Apartheid uncovered: Steve Bloom



In the mid 1970s, Steve Bloom took to the streets and townships to photograph people at a critical moment in the history of apartheid-era South Africa, when the first real cracks appeared. Beneath the Surface, part of the London festival of photography, is at Guardian Gallery, Kings Place, London, from 1 June until 28 June 2012

  Afrikaans couple outside church, Paarl, 1976


Bergie, Cape Town 1976
Homeless people were known as ‘bergies’. The word is derived from the Afrikaans word ‘mountain’, because they originally found shelter on the slopes of Table Mountain. Many were addicted to methylated spirit



Cape Town, 1975
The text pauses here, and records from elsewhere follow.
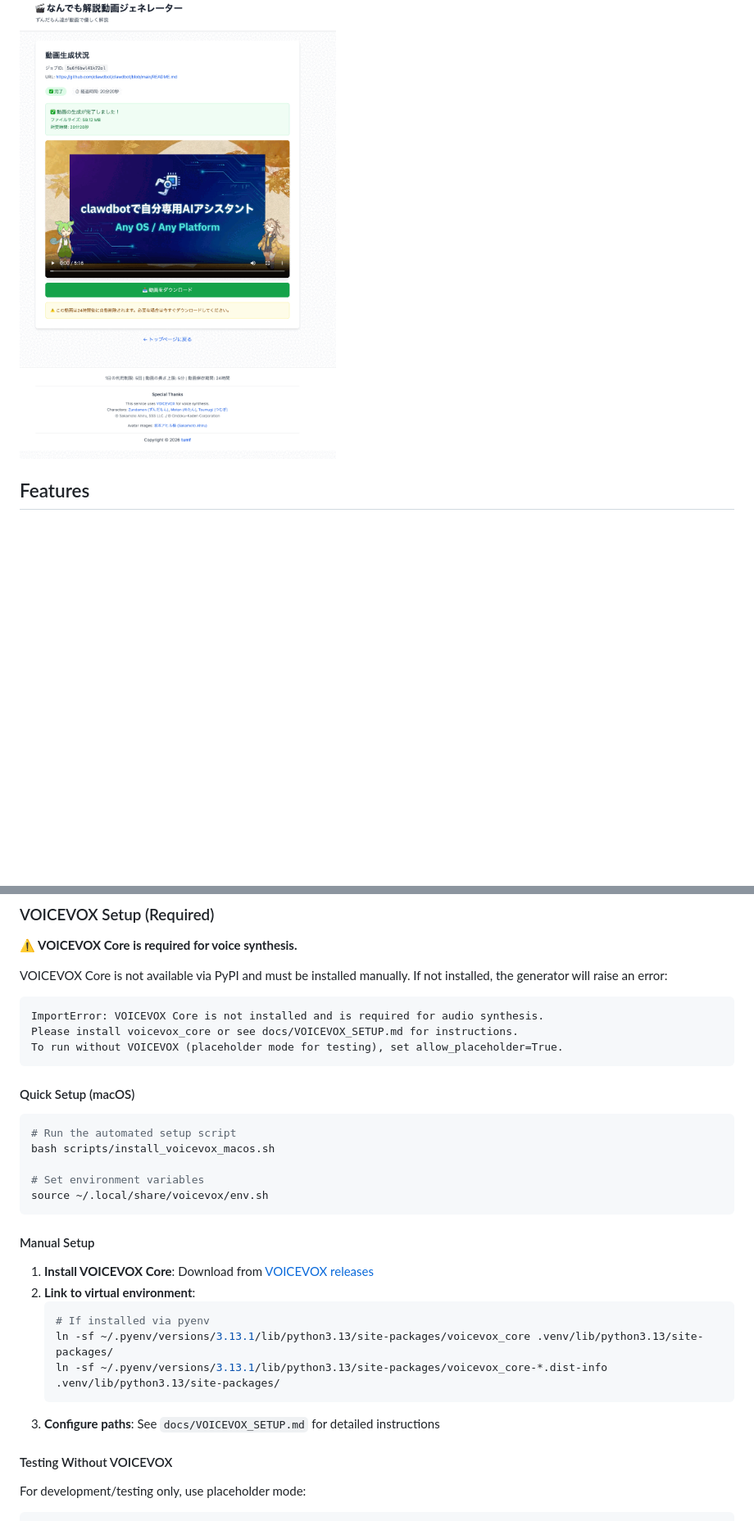
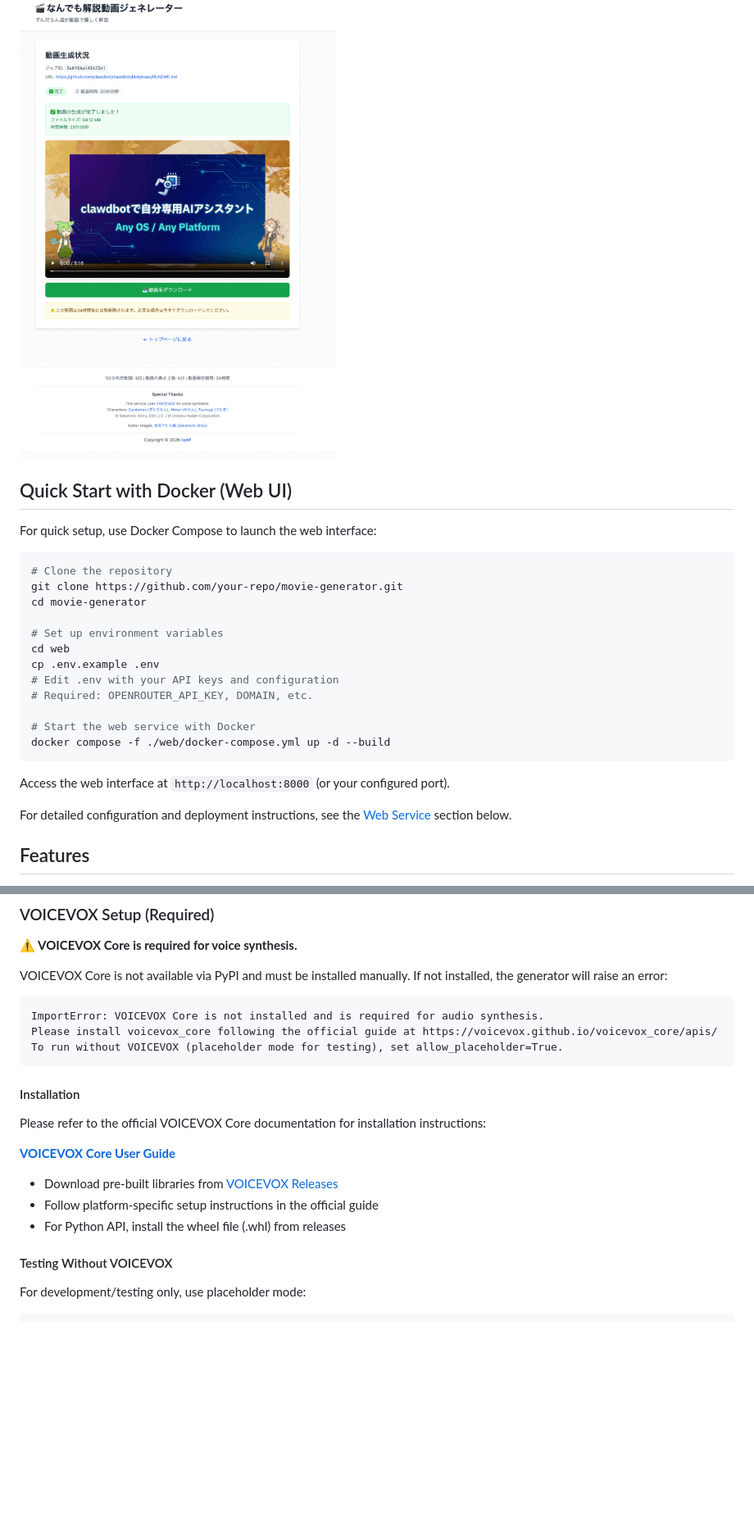
Before and after one commit to tumf/movie-generator, a Markdown page: README.md, 2 parts joined by grey strips. Shown at 82% size. Drawn GitHub-style; blank space fills up the shorter version.

Commit message:
docs: update VOICEVOX installation instructions to reference official guide

````diff
--- a/README.md
+++ b/README.md
@@ -5,6 +5,29 @@
 ![Web Interface](docs/images/web-interface.png)
 
 ![Video Result](docs/images/video-result.png)
+
+## Quick Start with Docker (Web UI)
+
+For quick setup, use Docker Compose to launch the web interface:
+
+```bash
+# Clone the repository
+git clone https://github.com/your-repo/movie-generator.git
+cd movie-generator
+
+# Set up environment variables
+cd web
+cp .env.example .env
+# Edit .env with your API keys and configuration
+# Required: OPENROUTER_API_KEY, DOMAIN, etc.
+
+# Start the web service with Docker
+docker compose -f ./web/docker-compose.yml up -d --build
+```
+
+Access the web interface at `http://localhost:8000` (or your configured port).
+
+For detailed configuration and deployment instructions, see the [Web Service](#web-service) section below.
 
 ## Features
 
@@ -45,30 +68,19 @@ VOICEVOX Core is not available via PyPI and must be installed manually. If not i
 
 ```
 ImportError: VOICEVOX Core is not installed and is required for audio synthesis.
-Please install voicevox_core or see docs/VOICEVOX_SETUP.md for instructions.
+Please install voicevox_core following the official guide at https://voicevox.github.io/voicevox_core/apis/
 To run without VOICEVOX (placeholder mode for testing), set allow_placeholder=True.
 ```
 
-#### Quick Setup (macOS)
+#### Installation
 
-```bash
-# Run the automated setup script
-bash scripts/install_voicevox_macos.sh
+Please refer to the official VOICEVOX Core documentation for installation instructions:
 
-# Set environment variables
-source ~/.local/share/voicevox/env.sh
-```
+**[VOICEVOX Core User Guide](https://voicevox.github.io/voicevox_core/apis/)**
 
-#### Manual Setup
-
-1. **Install VOICEVOX Core**: Download from [VOICEVOX releases](https://github.com/VOICEVOX/voicevox_core/releases)
-2. **Link to virtual environment**:
-   ```bash
-   # If installed via pyenv
-   ln -sf ~/.pyenv/versions/3.13.1/lib/python3.13/site-packages/voicevox_core .venv/lib/python3.13/site-packages/
-   ln -sf ~/.pyenv/versions/3.13.1/lib/python3.13/site-packages/voicevox_core-*.dist-info .venv/lib/python3.13/site-packages/
-   ```
-3. **Configure paths**: See `docs/VOICEVOX_SETUP.md` for detailed instructions
+- Download pre-built libraries from [VOICEVOX Releases](https://github.com/VOICEVOX/voicevox_core/releases)
+- Follow platform-specific setup instructions in the official guide
+- For Python API, install the wheel file (.whl) from releases
 
 #### Testing Without VOICEVOX
 
````
Also changed, not shown: openspec/project.md (+3 -2 lines).
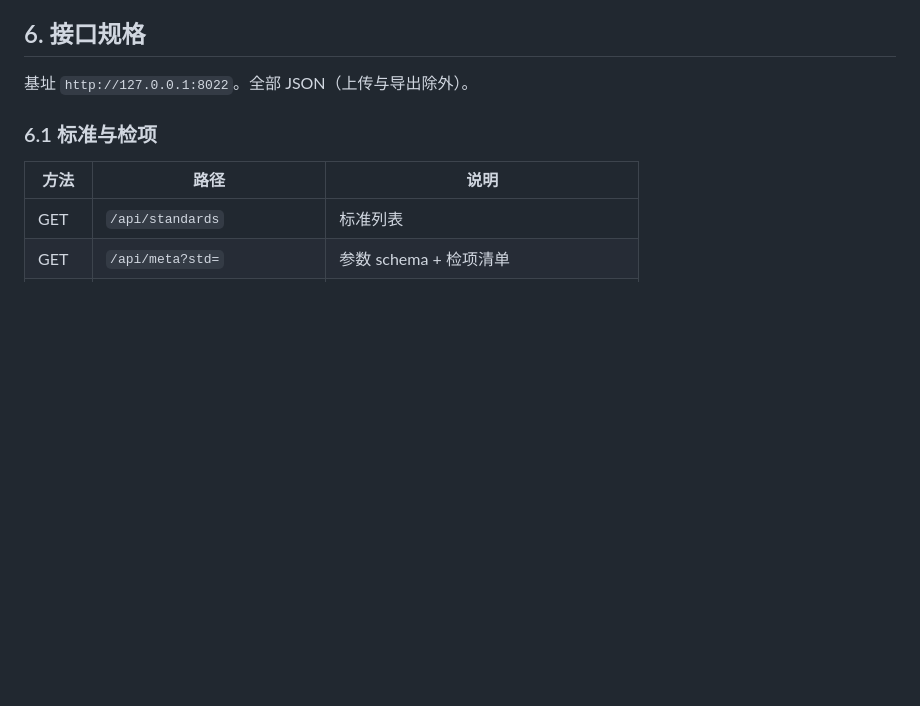
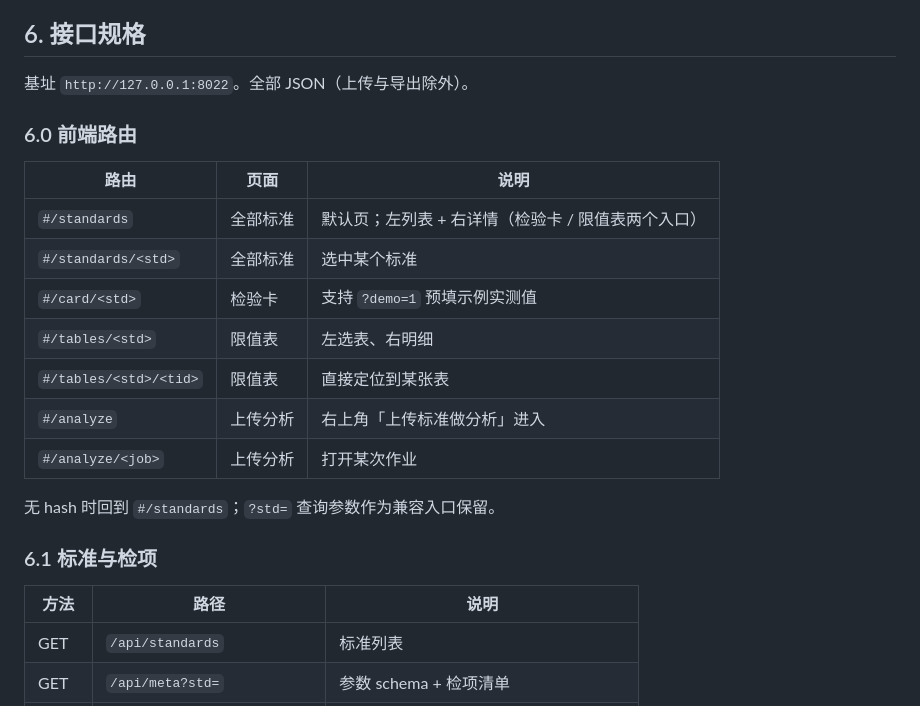
Before and after one commit to jxtanchris/product-standard-workbench, a Markdown page: spec.md, the part around the change. Drawn GitHub-style; blank space fills up the shorter version.

```diff
--- a/spec.md
+++ b/spec.md
@@ -146,6 +146,20 @@ CREATE TABLE limit_row (
 ## 6. 接口规格
 
 基址 `http://127.0.0.1:8022`。全部 JSON（上传与导出除外）。
+
+### 6.0 前端路由
+
+| 路由 | 页面 | 说明 |
+|---|---|---|
+| `#/standards` | 全部标准 | 默认页；左列表 + 右详情（检验卡 / 限值表两个入口） |
+| `#/standards/<std>` | 全部标准 | 选中某个标准 |
+| `#/card/<std>` | 检验卡 | 支持 `?demo=1` 预填示例实测值 |
+| `#/tables/<std>` | 限值表 | 左选表、右明细 |
+| `#/tables/<std>/<tid>` | 限值表 | 直接定位到某张表 |
+| `#/analyze` | 上传分析 | 右上角「上传标准做分析」进入 |
+| `#/analyze/<job>` | 上传分析 | 打开某次作业 |
+
+无 hash 时回到 `#/standards`；`?std=` 查询参数作为兼容入口保留。
 
 ### 6.1 标准与检项
 
```
Also changed, not shown: README.md (+15 -11 lines), docs/home.png (added), 5 other files.
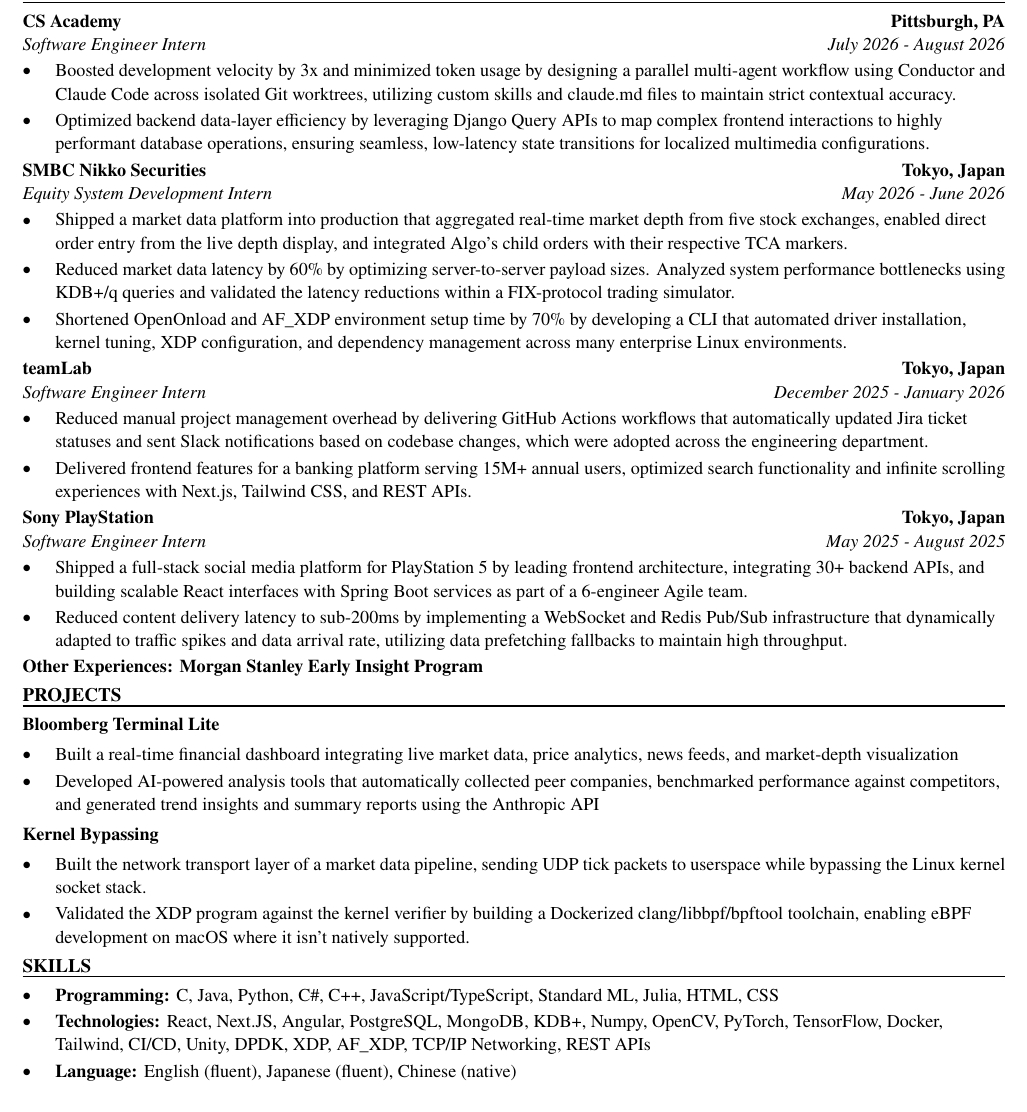
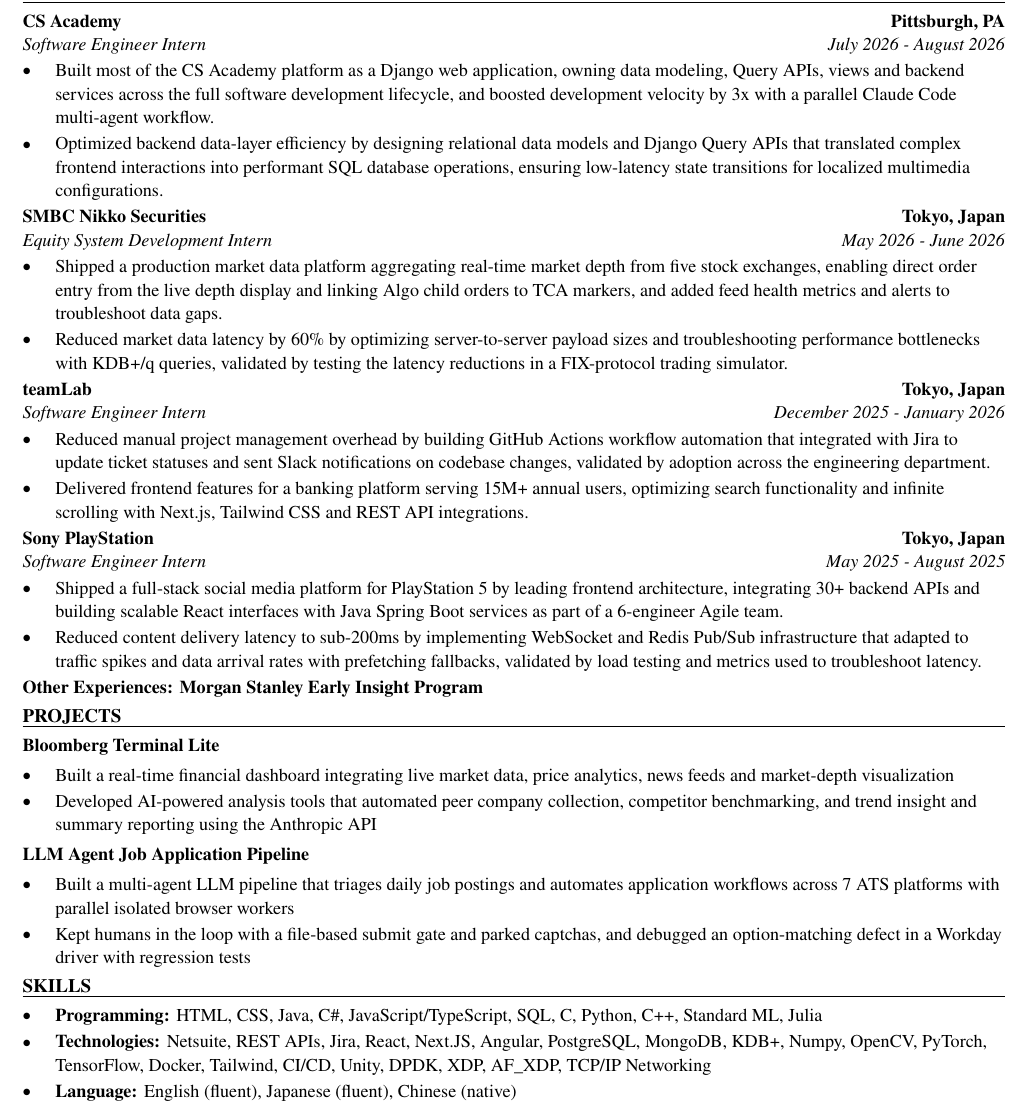
Before and after one commit to xinyichan04/resume, a LaTeX CV (resume.tex, which reads skills.tex): part of the page, cut so that both start at the same text. Compiled offline with pdfLaTeX.

Commit message:
Tailor for Greystone: Salesforce Developer Intern - Summer 2027 (ATS score 54.3 -> 100.0)

```diff
--- a/resume.tex
+++ b/resume.tex
@@ -52,41 +52,40 @@
 \section*{WORK EXPERIENCE}
 \entry{CS Academy}{Pittsburgh, PA}{Software Engineer Intern}{July 2026 - August 2026}
 \begin{itemize}
-  \item Boosted development velocity by 3x and minimized token usage by designing a parallel multi-agent workflow using Conductor and Claude Code across isolated Git worktrees, utilizing custom skills and claude.md files to maintain strict contextual accuracy.
-  \item Optimized backend data-layer efficiency by leveraging Django Query APIs to map complex frontend interactions to highly performant database operations, ensuring seamless, low-latency state transitions for localized multimedia configurations.
+  \item Built most of the CS Academy platform as a Django web application, owning data modeling, Query APIs, views and backend services across the full software development lifecycle, and boosted development velocity by 3x with a parallel Claude Code multi-agent workflow.
+  \item Optimized backend data-layer efficiency by designing relational data models and Django Query APIs that translated complex frontend interactions into performant SQL database operations, ensuring low-latency state transitions for localized multimedia configurations.
 \end{itemize}
 
 \entry{SMBC Nikko Securities}{Tokyo, Japan}{Equity System Development Intern}{May 2026 - June 2026}
 \begin{itemize}
-  \item Shipped a market data platform into production that aggregated real-time market depth from five stock exchanges, enabled direct order entry from the live depth display, and integrated Algo's child orders with their respective TCA markers.
-  \item Reduced market data latency by 60\% by optimizing server-to-server payload sizes. Analyzed system performance bottlenecks using KDB+/q queries and validated the latency reductions within a FIX-protocol trading simulator.
-  \item Shortened OpenOnload and AF\_XDP environment setup time by 70\% by developing a CLI that automated driver installation, kernel tuning, XDP configuration, and dependency management across many enterprise Linux environments.
+  \item Shipped a production market data platform aggregating real-time market depth from five stock exchanges, enabling direct order entry from the live depth display and linking Algo child orders to TCA markers, and added feed health metrics and alerts to troubleshoot data gaps.
+  \item Reduced market data latency by 60\% by optimizing server-to-server payload sizes and troubleshooting performance bottlenecks with KDB+/q queries, validated by testing the latency reductions in a FIX-protocol trading simulator.
 \end{itemize}
 
 \entry{teamLab}{Tokyo, Japan}{Software Engineer Intern}{December 2025 - January 2026}
 \begin{itemize}
-  \item Reduced manual project management overhead by delivering GitHub Actions workflows that automatically updated Jira ticket statuses and sent Slack notifications based on codebase changes, which were adopted across the engineering department.
-  \item Delivered frontend features for a banking platform serving 15M+ annual users, optimized search functionality and infinite scrolling experiences with Next.js, Tailwind CSS, and REST APIs.
+  \item Reduced manual project management overhead by building GitHub Actions workflow automation that integrated with Jira to update ticket statuses and sent Slack notifications on codebase changes, validated by adoption across the engineering department.
+  \item Delivered frontend features for a banking platform serving 15M+ annual users, optimizing search functionality and infinite scrolling with Next.js, Tailwind CSS and REST API integrations.
 \end{itemize}
 
 \entry{Sony PlayStation}{Tokyo, Japan}{Software Engineer Intern}{May 2025 - August 2025}
 \begin{itemize}
-  \item Shipped a full-stack social media platform for PlayStation 5 by leading frontend architecture, integrating 30+ backend APIs, and building scalable React interfaces with Spring Boot services as part of a 6-engineer Agile team.
-  \item Reduced content delivery latency to sub-200ms by implementing a WebSocket and Redis Pub/Sub infrastructure that dynamically adapted to traffic spikes and data arrival rate, utilizing data prefetching fallbacks to maintain high throughput.
+  \item Shipped a full-stack social media platform for PlayStation 5 by leading frontend architecture, integrating 30+ backend APIs and building scalable React interfaces with Java Spring Boot services as part of a 6-engineer Agile team.
+  \item Reduced content delivery latency to sub-200ms by implementing WebSocket and Redis Pub/Sub infrastructure that adapted to traffic spikes and data arrival rates with prefetching fallbacks, validated by load testing and metrics used to troubleshoot latency.
 \end{itemize}
 \textbf{Other Experiences: Morgan Stanley Early Insight Program}
 
 \section*{PROJECTS}
 \textbf{Bloomberg Terminal Lite}\par\vspace{2pt}
 \begin{itemize}
-  \item Built a real-time financial dashboard integrating live market data, price analytics, news feeds, and market-depth visualization
-  \item Developed AI-powered analysis tools that automatically collected peer companies, benchmarked performance against competitors, and generated trend insights and summary reports using the Anthropic API
+  \item Built a real-time financial dashboard integrating live market data, price analytics, news feeds and market-depth visualization
+  \item Developed AI-powered analysis tools that automated peer company collection, competitor benchmarking, and trend insight and summary reporting using the Anthropic API
 \end{itemize}
 \vspace{2pt}
-\textbf{Kernel Bypassing}\par\vspace{2pt}
+\textbf{LLM Agent Job Application Pipeline}\par\vspace{2pt}
 \begin{itemize}
-  \item Built the network transport layer of a market data pipeline, sending UDP tick packets to userspace while bypassing the Linux kernel socket stack.
-  \item Validated the XDP program against the kernel verifier by building a Dockerized clang/libbpf/bpftool toolchain, enabling eBPF development on macOS where it isn't natively supported.
+  \item Built a multi-agent LLM pipeline that triages daily job postings and automates application workflows across 7 ATS platforms with parallel isolated browser workers
+  \item Kept humans in the loop with a file-based submit gate and parked captchas, and debugged an option-matching defect in a Workday driver with regression tests
 \end{itemize}
 
 \input{skills.tex}
--- a/skills.tex
+++ b/skills.tex
@@ -1,7 +1,7 @@
 % SKILLS section: the ONLY part the tailoring system rewrites.
 \section*{SKILLS}
 \begin{itemize}
-  \item \textbf{Programming:} C, Java, Python, C\#, C++, JavaScript/TypeScript, Standard ML, Julia, HTML, CSS
-  \item \textbf{Technologies:} React, Next.JS, Angular, PostgreSQL, MongoDB, KDB+, Numpy, OpenCV, PyTorch, TensorFlow, Docker, Tailwind, CI/CD, Unity, DPDK, XDP, AF\_XDP, TCP/IP Networking, REST APIs
+  \item \textbf{Programming:} HTML, CSS, Java, C\#, JavaScript/TypeScript, SQL, C, Python, C++, Standard ML, Julia
+  \item \textbf{Technologies:} Netsuite, REST APIs, Jira, React, Next.JS, Angular, PostgreSQL, MongoDB, KDB+, Numpy, OpenCV, PyTorch, TensorFlow, Docker, Tailwind, CI/CD, Unity, DPDK, XDP, AF\_XDP, TCP/IP Networking
   \item \textbf{Language:} English (fluent), Japanese (fluent), Chinese (native)
 \end{itemize}
```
 Cape Town, 1976
An Idi Amin lookalike, wearing fake medals, takes part in a parade. The brutal Ugandan dictator was often cited by South Africans as a justification for white rule



  Crossroads, 1977


  Crossroads Squatter Camp, 1977
This sprawling slum near Cape Town airport grew out of defiance of the Group Areas Act which prohibited black city workers from living with their dependants. Shanties were built illegally, along with schools, shops and churches, by people determined not to be separated from their families. The authorities routinely demolished the houses, transporting any adult or child without a valid permit back to remote 'homelands', where jobs were scarce and survival difficult





Farm worker's child at home, Karoo, 1976


 Man and daughter, Manenberg, 1977


Riot police, Cape Town, 1976
People took to the streets to protest against the injustices of apartheid

  Segregated beach, Sea Point, Cape Town, 1976
  

  Stroke victim and his wife, Manenberg, near Cape Town, 1976


                                                Teargas, Grand Parade, Cape Town, 1976